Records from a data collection

#####

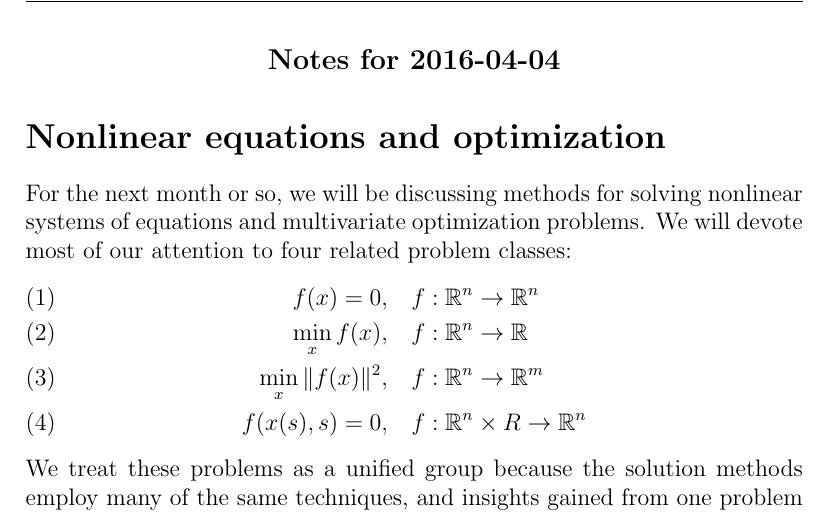
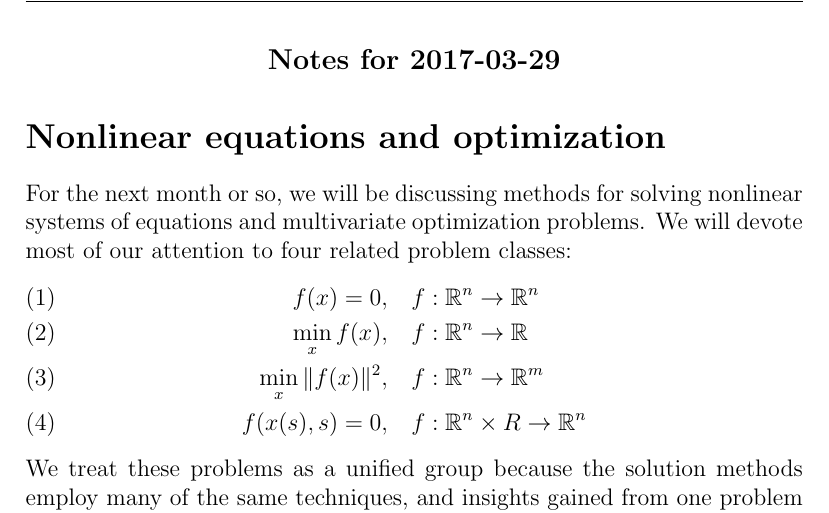
Before and after one commit to dbindel/cs4220-s17, a LaTeX document (lec/2017-03-29.tex): part of page 1 of 7, cut so that both start at the same text. Compiled offline with pdfLaTeX.

Commit message:
Corrected date.

```diff
--- a/lec/2017-03-29.tex
+++ b/lec/2017-03-29.tex
@@ -2,7 +2,7 @@
 \input{common}
 
 \begin{document}
-\hdr{2016-04-04}
+\hdr{2017-03-29}
 
 \section*{Nonlinear equations and optimization}
 
```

#####

### WHAT TO PRODUCE
Output each line above exactly as it stands, omitting the pictures.

### EXERCISE OUTPUT
Before and after one commit to dbindel/cs4220-s17, a LaTeX document (lec/2017-03-29.tex): part of page 1 of 7, cut so that both start at the same text. Compiled offline with pdfLaTeX.

Commit message:
Corrected date.

```diff
--- a/lec/2017-03-29.tex
+++ b/lec/2017-03-29.tex
@@ -2,7 +2,7 @@
 \input{common}
 
 \begin{document}
-\hdr{2016-04-04}
+\hdr{2017-03-29}
 
 \section*{Nonlinear equations and optimization}
 
```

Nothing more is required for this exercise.